The Brethren provides a description of the many cases considered and the decisionmaking process in each of the terms of the Supreme Court from 1969 through 1975. This was a critical period in the history of the Court, for it encompassed the transition from the Warren Court to the fully developed Burger Court. The transition is depicted almost as a regression, with a highminded and exceptionally competent Earl Warren being replaced by a mediocre Warren Burger. One by one, the towering figures of the Warren Court either resign or manifest triviality and pettiness under Burger. Advocacy of the defense of liberty gives way to political conservatism. Through all of this, Woodward and Armstrong describe, characterize, and criticize in a neutral journalistic language designed to convey the impression of objectivity.

In the authors’ view, Earl Warren had for fifteen years been the leader and spirit behind a judicial revolution in behalf of liberty, while Warren Burger was the selection of a Nixon Administration seeking to undermine that revolution. In actuality, after his appointment as Chief Justice, Burger attempted to modernize and improve the system of physical facilities of the Supreme Court and to open lines of communication between the Supreme Court and the legal establishment in the United States. According to Woodward and Armstrong, however, Burger’s role in decisionmaking was manipulative, incompetent, and politically conservative. For example, he sought to eliminate or reduce busing for purposes of racial integration; he attempted to reduce the rights of prisoners; and he supported the death penalty. The tag “conservatism,” for Woodward and Armstrong, explains most positions that Burger took. The authors insist that “The Chief provided no intellectual leadership.” Moreover, in “legal analysis, he was grossly inadequate.” In addition to Burger’s “intellectual inadequacies” and “inability to write coherent opinions,” the style of the Chief Justice was “overbearing and offensive.” Altogether, Warren Burger “was a product of Richard Nixon’s tasteless White House, distinguished in appearance and bearing, but without substance or integrity. Burger was abrasive to his colleagues, persistent in ignorance, and, worst of all, intellectually dishonest.”

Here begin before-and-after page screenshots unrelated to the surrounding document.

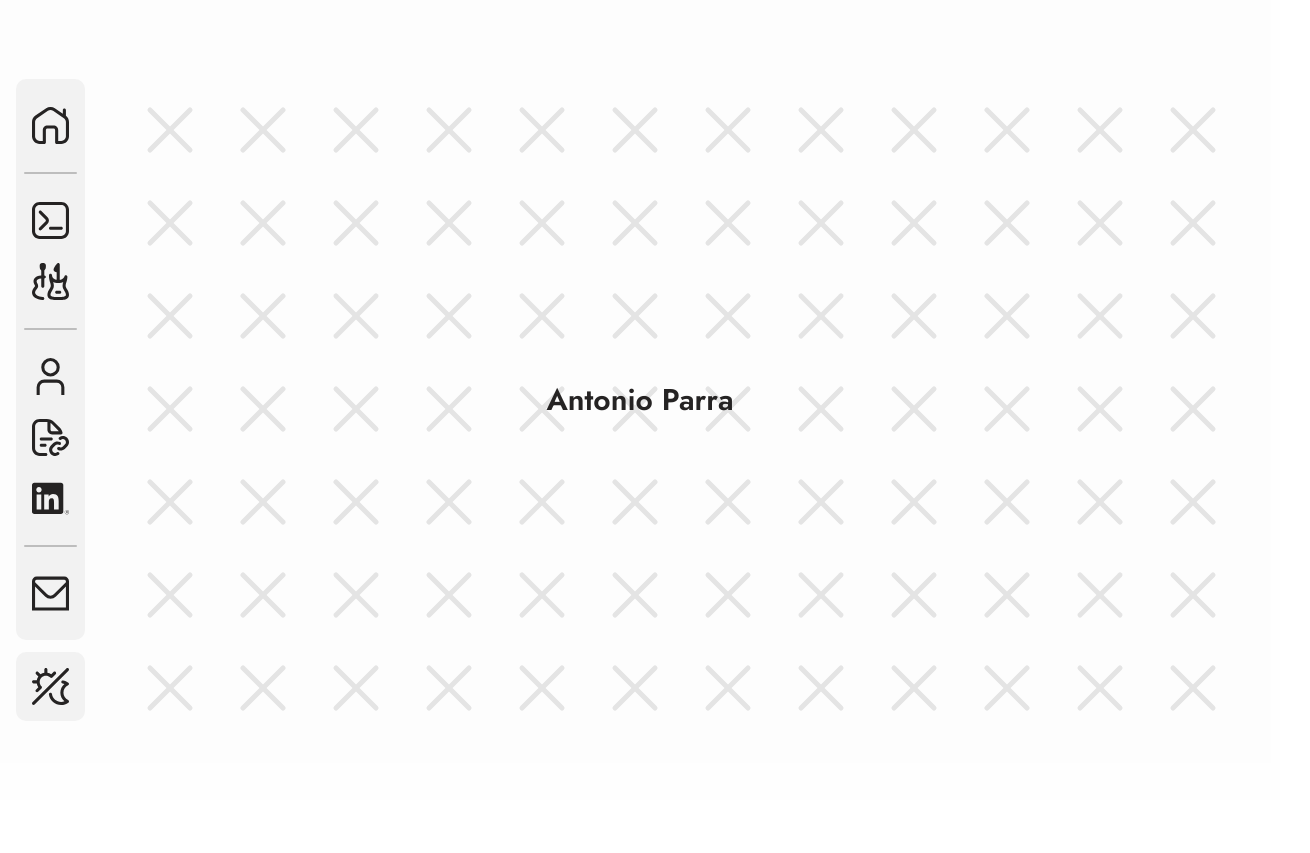
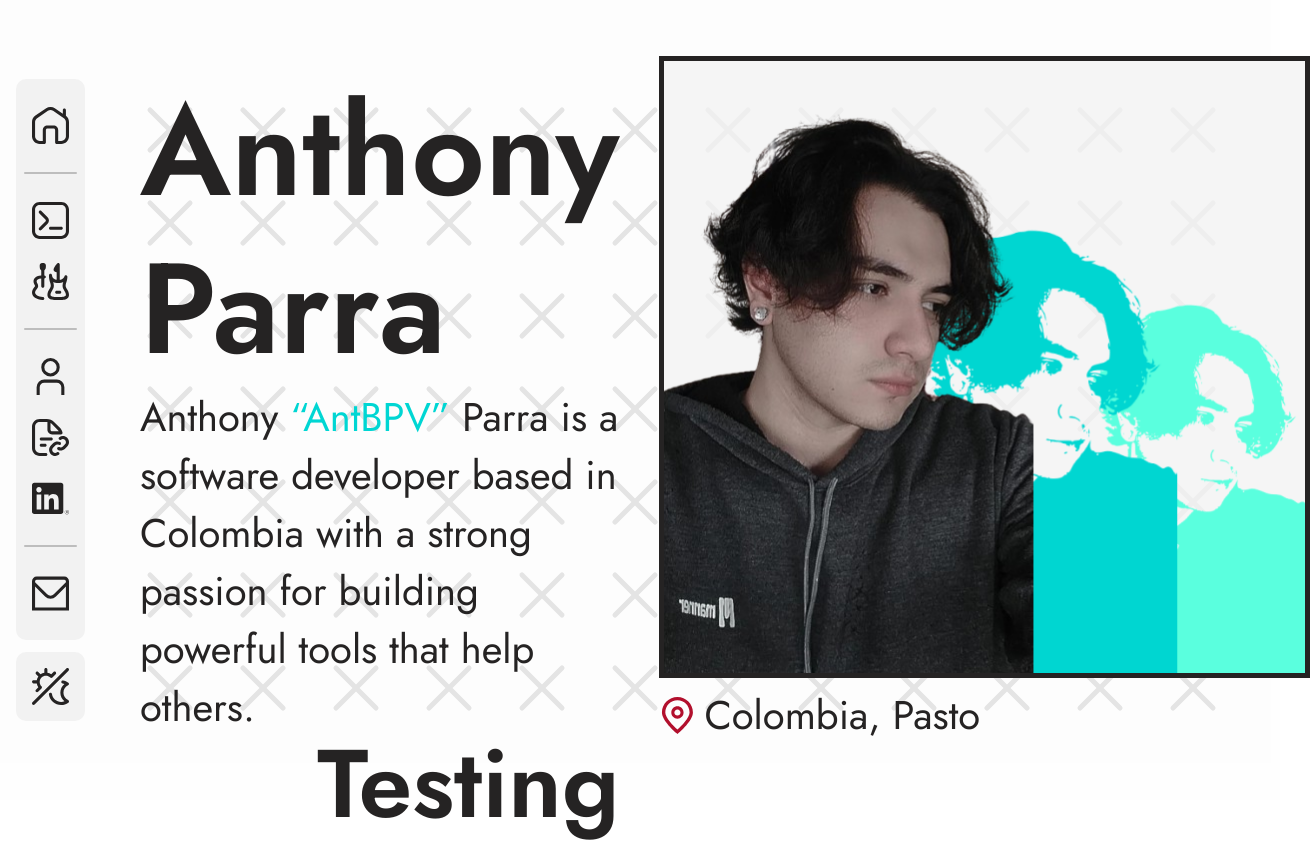
Before and after one commit to AntBPV/Portfolio-AntBPV, a Next.js app: page / in a window 1280 px wide. Shown: the whole page, 1310 px wide, since content can reach past the window. Before the commit the page ends 800 px from the top, so only its background shows below. Built offline with nearby package versions, Linux system fonts and the light colour scheme.

Commit message:
Created Hero, changed names

```diff
--- /dev/null
+++ b/src/app/components/Hero.tsx
@@ -0,0 +1,116 @@
+"use client";
+
+import Image from "next/image";
+import { useTheme } from "next-themes";
+import { useEffect, useState } from "react";
+import { LocationIcon } from "./icons";
+
+export default function Hero() {
+  const { theme } = useTheme();
+  const [mounted, setMounted] = useState(false);
+  const [isMobile, setIsMobile] = useState(false);
+
+  useEffect(() => {
+    setMounted(true);
+  }, []);
+
+  useEffect(() => {
+    const checkIfMobile = () => {
+      setIsMobile(window.innerWidth < 1024);
+    };
+
+    checkIfMobile();
+    window.addEventListener("resize", checkIfMobile);
+
+    return () => {
+      window.removeEventListener("resize", checkIfMobile);
+    };
+  }, []);
+
+  return (
+    <main className="flex w-full font-title">
+      {!isMobile && (
+        <span className="flex flex-row w-full h-screen pl-35 p-8">
+          <section className="flex flex-col mt-10 mr-10">
+            <h1 className="text-title text-body font-semibold inline-block">
+              Anthony Parra
+            </h1>
+            <h2 className="text-hero-subtitle text-body w-full break-words">
+              Anthony <span className="text-primary">“AntBPV”</span> Parra is a
+              software developer based in Colombia with a strong passion for
+              building powerful tools that help others.
+            </h2>
+            <div className="text-right">
+              <h1 className="text-8xl text-body font-semibold">Testing</h1>
+            </div>
+          </section>
+
+          <section className="flex flex-col justify-center items-start max-h-screen ">
+            <div className="relative w-[651px] h-[622px] mx-auto">
+              <span className="absolute inset-0 bg-photo opacity-75"></span>
+              {mounted && (
+                <Image
+                  src={
+                    theme === "dark"
+                      ? "/images/Profile-Photo-Dark.png"
+                      : "/images/Profile-Photo-Light.png"
+                  }
+                  alt="Profile Photo"
+                  sizes="(max-width: 768px) 100vw, (max-width: 1200px) 50vw, 33vw"
+                  fill
+                  priority
+                  className="object-contain"
+                />
+              )}
+              <span className="absolute inset-0 border-photo "></span>
+            </div>
+            <div className="flex flex-row mt-2 justify-between items-center gap-2">
+              <LocationIcon size={37} />
+              <h1 className="text-body text-hero-subtitle">Colombia, Pasto</h1>
+            </div>
+          </section>
+        </span>
+      )}
+      {isMobile && (
+        <span className="flex flex-col w-full h-screen m-8">
+          <section className="flex flex-col my-20 justify-center items-center">
+            <h1 className="text-title-mobile text-body font-semibold">
+              Anthony Parra
+            </h1>
+            <h2 className="text-hero-subtitle-mobile text-body w-full break-words text-center">
+              Anthony <span className="text-primary">“AntBPV”</span> Parra is a
+              software developer based in Colombia with a strong passion for
+              building powerful tools that help others.
+            </h2>
+          </section>
+          <section className="flex flex-col justify-around items-center max-h-screen ">
+            <div className="relative w-[400px] h-[390px] mx-auto">
+              <span className="absolute inset-0 bg-photo opacity-75"></span>
+              {mounted && (
+                <Image
+                  src={
+                    theme === "dark"
+                      ? "/images/Profile-Photo-Dark.png"
+                      : "/images/Profile-Photo-Light.png"
+                  }
+                  alt="Profile Photo"
+                  sizes="(max-width: 768px) 100vw, (max-width: 1200px) 50vw, 33vw"
+                  fill
+                  priority
+                  className="object-contain"
+                />
+              )}
+              <span className="absolute inset-0 border-photo "></span>
+            </div>
+            <div className="flex flex-row mt-2 justify-around items-center gap-2">
+              <LocationIcon size={25} />
+              <h1 className="text-body text-hero-subtitle-mobile">
+                Colombia, Pasto
+              </h1>
+            </div>
+          </section>
+        </span>
+      )}
+    </main>
+  );
+}
--- a/src/app/components/Header.tsx
+++ b/src/app/components/Menu.tsx
@@ -5,8 +5,9 @@ import ThemeToggle from "./ThemeToggle";
 import MenuItem from "./MenuItem";
 import MobileMenuItem from "./MobileMenuItem";
 import { menuItems, separators } from "./consts";
+import { MenuIcon, CloseIcon } from "./icons";
 
-export default function Header() {
+export default function Menu() {
   const [isMobile, setIsMobile] = useState(false);
   const [isMenuOpen, setIsMenuOpen] = useState(false);
 
@@ -67,7 +68,7 @@ export default function Header() {
   }, [isMobile]);
 
   return (
-    <main className="flex min-h-screen">
+    <main className="absolute flex h-screen">
       {!isMobile && (
         <header className="fixed flex flex-col left-0 top-1/2 -translate-y-1/2 mx-4 items-center">
           <section className="bg-menu rounded-custom p-2">
@@ -86,37 +87,7 @@ export default function Header() {
             onClick={() => setIsMenuOpen(!isMenuOpen)}
             aria-label="Toggle Menu"
           >
-            {isMenuOpen ? (
-              <svg
-                xmlns="http://www.w3.org/2000/svg"
-                className="menu-item-absolute h-[37px] w-[37px]"
-                fill="none"
-                viewBox="0 0 24 24"
-                stroke="currentColor"
-              >
-                <path
-                  strokeLinecap="round"
-                  strokeLinejoin="round"
-                  strokeWidth={2}
-                  d="M6 18L18 6M6 6l12 12"
-                />
-              </svg>
-            ) : (
-              <svg
-                xmlns="http://www.w3.org/2000/svg"
-                className="menu-item-absolute h-[37px] w-[37px]"
-                fill="none"
-                viewBox="0 0 24 24"
-                stroke="currentColor"
-              >
-                <path
-                  strokeLinecap="round"
-                  strokeLinejoin="round"
-                  strokeWidth={2}
-                  d="M4 6h16M4 12h16M4 18h16"
-                />
-              </svg>
-            )}
+            {isMenuOpen ? <CloseIcon /> : <MenuIcon />}
           </button>
           <div
             className={`fixed inset-0 bg-menu transition-opacity duration-200 ease-in-out z-40
--- /dev/null
+++ b/src/app/components/icons/CloseIcon.tsx
@@ -0,0 +1,20 @@
+import React from "react";
+
+export default function CloseIcon() {
+  return (
+    <svg
+      xmlns="http://www.w3.org/2000/svg"
+      className="menu-item-absolute h-[37px] w-[37px]"
+      fill="none"
+      viewBox="0 0 24 24"
+      stroke="currentColor"
+    >
+      <path
+        strokeLinecap="round"
+        strokeLinejoin="round"
+        strokeWidth={2}
+        d="M6 18L18 6M6 6l12 12"
+      />
+    </svg>
+  );
+}
--- /dev/null
+++ b/src/app/components/icons/LocationIcon.tsx
@@ -0,0 +1,23 @@
+import React from "react";
+
+interface LocationIconProps {
+  size: number;
+}
+
+export default function LocationIcon({ size }: LocationIconProps) {
+  return (
+    <svg
+      xmlns="http://www.w3.org/2000/svg"
+      className="icon-accent"
+      viewBox="0 0 512 512"
+      width={size}
+      height={size}
+      fill="currentColor"
+    >
+      <g id="_01_align_center">
+        <path d="M255.104,512.171l-14.871-12.747C219.732,482.258,40.725,327.661,40.725,214.577c0-118.398,95.981-214.379,214.379-214.379   s214.379,95.981,214.379,214.379c0,113.085-179.007,267.682-199.423,284.932L255.104,512.171z M255.104,46.553   c-92.753,0.105-167.918,75.27-168.023,168.023c0,71.042,110.132,184.53,168.023,236.473   c57.892-51.964,168.023-165.517,168.023-236.473C423.022,121.823,347.858,46.659,255.104,46.553z" />
+        <path d="M255.104,299.555c-46.932,0-84.978-38.046-84.978-84.978s38.046-84.978,84.978-84.978s84.978,38.046,84.978,84.978   S302.037,299.555,255.104,299.555z M255.104,172.087c-23.466,0-42.489,19.023-42.489,42.489s19.023,42.489,42.489,42.489   s42.489-19.023,42.489-42.489S278.571,172.087,255.104,172.087z" />
+      </g>
+    </svg>
+  );
+}
--- /dev/null
+++ b/src/app/components/icons/MenuIcon.tsx
@@ -0,0 +1,20 @@
+import React from "react";
+
+export default function MenuIcon() {
+  return (
+    <svg
+      xmlns="http://www.w3.org/2000/svg"
+      className="menu-item-absolute h-[37px] w-[37px]"
+      fill="none"
+      viewBox="0 0 24 24"
+      stroke="currentColor"
+    >
+      <path
+        strokeLinecap="round"
+        strokeLinejoin="round"
+        strokeWidth={2}
+        d="M4 6h16M4 12h16M4 18h16"
+      />
+    </svg>
+  );
+}
--- a/src/app/components/icons/index.ts
+++ b/src/app/components/icons/index.ts
@@ -14,3 +14,6 @@ export { default as ResumeIcon } from "./ResumeIcon";
 export { default as ResumeIconHover } from "./ResumeIconHover";
 export { default as ThemeIcon } from "./ThemeIcon";
 export { default as ThemeIconHover } from "./ThemeIconHover";
+export { default as LocationIcon } from "./LocationIcon";
+export { default as MenuIcon } from "./MenuIcon";
+export { default as CloseIcon } from "./CloseIcon";
--- a/src/app/globals.css
+++ b/src/app/globals.css
@@ -53,10 +53,16 @@
   .bg-separator {
     background-color: var(--color-foreground-detail);
   }
+  .bg-photo {
+    background-color: var(--color-foreground);
+  }
 
   /* ------------- Texts ------------- */
   .text-body {
     color: var(--color-text);
+  }
+  .text-primary {
+    color: var(--color-primary);
   }
   .text-accent {
     color: var(--color-accent-primary);
@@ -71,6 +77,9 @@
     transition: color 200ms ease;
   }
   .menu-item-primary:hover {
+    color: var(--color-accent-primary);
+  }
+  .icon-accent {
     color: var(--color-accent-primary);
   }
 
@@ -88,4 +97,25 @@
   .separator-height {
     height: 2px;
   }
+
+  .text-title {
+    font-size: 128px;
+    line-height: 158px;
+  }
+  .text-title-mobile {
+    font-size: 54px;
+    line-height: 78px;
+  }
+  .text-hero-subtitle {
+    font-size: 40px;
+    line-height: 58px;
+  }
+  .text-hero-subtitle-mobile {
+    font-size: 28px;
+    line-height: 40px;
+  }
+
+  .border-photo {
+    border: 5px solid var(--color-text);
+  }
 }
--- a/src/app/page.tsx
+++ b/src/app/page.tsx
@@ -1,17 +1,16 @@
 "use client";
 
-import Header from "./components/Header";
+import Menu from "./components/Menu";
 import BackgroundPattern from "./components/BackgroundPattern";
+import Hero from "./components/Hero";
 
 export default function Home() {
   return (
     <>
       <BackgroundPattern menuWidth={170} className="bg-menu" />
       <main className="z-10 relative flex h-screen w-screen items-center justify-center">
-        <Header />
-        <h1 className="text-3xl font-title font-semibold text-body">
-          Antonio Parra
-        </h1>
+        <Menu />
+        <Hero />
       </main>
     </>
   );
```
Also changed, not shown: public/images/Profile-Photo-Dark.png (added), public/images/Profile-Photo-Light.png (added).
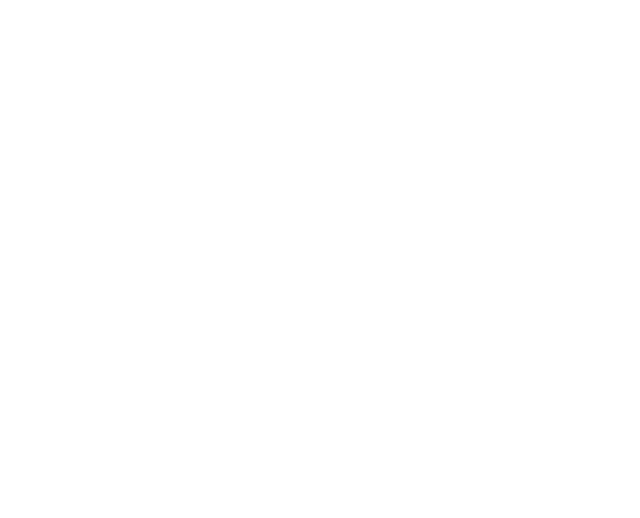
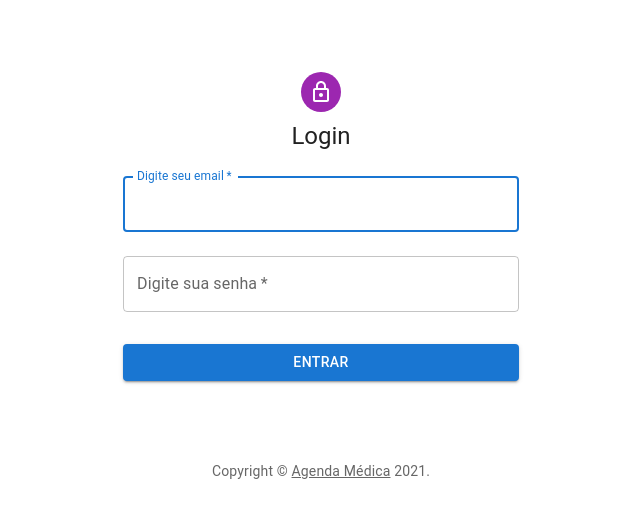
Before and after one commit to brunobiasi/agenda-medica, a React (Create React App) app in the folder client/: page /admin/login in a window 1280 px wide. Before the commit this address had no page. Shown: the top 518 px of the page, without its empty margins (319-959 px from the left). Built offline with nearby package versions, Linux system fonts and the light colour scheme.

Commit message:
autenticação no frontend com reactjs - parte 2 de 3

```diff
--- /dev/null
+++ b/client/src/pages/admin/login/index.js
@@ -0,0 +1,97 @@
+import { useState } from 'react';
+import Avatar from '@mui/material/Avatar';
+import Button from '@mui/material/Button';
+import CssBaseline from '@mui/material/CssBaseline';
+import TextField from '@mui/material/TextField';
+import FormControlLabel from '@mui/material/FormControlLabel';
+import Checkbox from '@mui/material/Checkbox';
+import Link from '@mui/material/Link';
+import Grid from '@mui/material/Grid';
+import Box from '@mui/material/Box';
+import LockOutlinedIcon from '@mui/icons-material/LockOutlined';
+import Typography from '@mui/material/Typography';
+import Container from '@mui/material/Container';
+import { createTheme, ThemeProvider } from '@mui/material/styles';
+
+function Copyright(props) {
+    return (
+        <Typography variant="body2" color="text.secondary" align="center" {...props}>
+            {'Copyright © '}
+            <Link color="inherit" href="#">
+                Agenda Médica
+            </Link>{' '}
+            {new Date().getFullYear()}
+            {'.'}
+        </Typography>
+    );
+}
+
+const theme = createTheme();
+
+export default function SignIn() {
+    const [email, setEmail] = useState('');
+    const [senha, setSenha] = useState('');
+
+    async function handleSubmit() {
+        alert('Autenticar: ' + email);
+    }
+
+    return (
+        <ThemeProvider theme={theme}>
+            <Container component="main" maxWidth="xs">
+                <CssBaseline />
+                <Box
+                    sx={{
+                        marginTop: 8,
+                        display: 'flex',
+                        flexDirection: 'column',
+                        alignItems: 'center',
+                    }}
+                >
+                    <Avatar sx={{ m: 1, bgcolor: 'secondary.main' }}>
+                        <LockOutlinedIcon />
+                    </Avatar>
+                    <Typography component="h1" variant="h5">
+                        Login
+                    </Typography>
+                    <Box component="form" noValidate sx={{ mt: 1 }}>
+                        <TextField
+                            margin="normal"
+                            required
+                            fullWidth
+                            id="email"
+                            label="Digite seu email"
+                            name="email"
+                            autoComplete="email"
+                            autoFocus
+                            value={email}
+                            onChange={e => setEmail(e.target.value)}
+                        />
+                        <TextField
+                            margin="normal"
+                            required
+                            fullWidth
+                            name="password"
+                            label="Digite sua senha"
+                            type="password"
+                            id="password"
+                            autoComplete="current-password"
+                            value={senha}
+                            onChange={e => setSenha(e.target.value)}
+                        />
+                        <Button
+                            type="submit"
+                            fullWidth
+                            variant="contained"
+                            sx={{ mt: 3, mb: 2 }}
+                            onClick={handleSubmit}
+                        >
+                            Entrar
+                        </Button>
+                    </Box>
+                </Box>
+                <Copyright sx={{ mt: 8, mb: 4 }} />
+            </Container>
+        </ThemeProvider>
+    );
+}
--- a/client/src/routes.js
+++ b/client/src/routes.js
@@ -10,6 +10,8 @@
 import Usuarios from './pages/admin/usuarios';
 import UsuarioEditar from './pages/admin/usuarios/usuarios.editar';
 import UsuarioCadastrar from './pages/admin/usuarios/usuarios.cadastrar';
+
+import Login from './pages/admin/login';
 
 // IMPORTS CLIENT
 import Home from './pages/client/home';
@@ -25,6 +27,7 @@
 
                 {/* Rota Admin */}
                 <Route path="/admin" exact element={<Dashboard/>}/>
+                <Route path="/admin/login" exact element={<Login/>}/>
 
                 <Route path="/admin/produtos" exact element={<Produtos/>}/>
                 <Route path="/admin/produtos/cadastrar" exact element={<ProdutoCadastrar/>}/>
```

Woodward and Armstrong portray the Chief Justice as highly manipulative in the assignment of the writing of opinions. Burger prevented important “cases in criminal law, racial discrimination, and free speech” from going to the liberals on the court, Justices William O. Douglas, William J. Brennan, and Thurgood Marshall. He deferred his own opinions in conference and took any side he wished in order to be in the majority and therefore able to assign cases to the Justices he wished. He freely switched his view back and forth while an opinion was being written in order to exert maximum influence. For example, in Chandler v. Roudebush (1975), before the unanimous decision was announced, the Chief Justice had changed his vote five times. Woodward and Armstrong paint an unflattering portrait of Burger which they stress repeatedly throughout The Brethren.

Not only do Woodward and Armstrong describe Burger with severity, but their treatment of the other Justices can be equally critical, as well. While Thurgood Marshall’s greeting to Burger, “What’s shakin’, Chiefy baby?,” injected humor into the Court, Marshall is presented as a man who had very great difficulty formulating satisfactory opinions. The authors’ treatment of Douglas is likewise unfortunate. Burger’s efforts to direct opinions away from Douglas and to prevent him from assigning the cases that were part of his judicial prerogatives must have been very difficult for Douglas. The story is one of almost constant frustration generated primarily by the Chief Justice. The final tragedy of Douglas’ stroke, his physical and mental decline, his desperate struggle to stay on the Supreme Court, and his eventual resignation are described with a wealth of detail, particularly about his physical and mental health, that is obscene and tasteless. Evidently the Woodward-Armstrong brand of journalism favors titillating the public over maintaining standards of decency.

The book’s treatment of Justice Hugo Black’s gradual deterioration is not as cruel as its depiction of Douglas, but again the description goes beyond the bounds of propriety. Of other Justices that The Brethren describes critically, Harry Blackmun is presented as...

(The entire section is 2142 words.)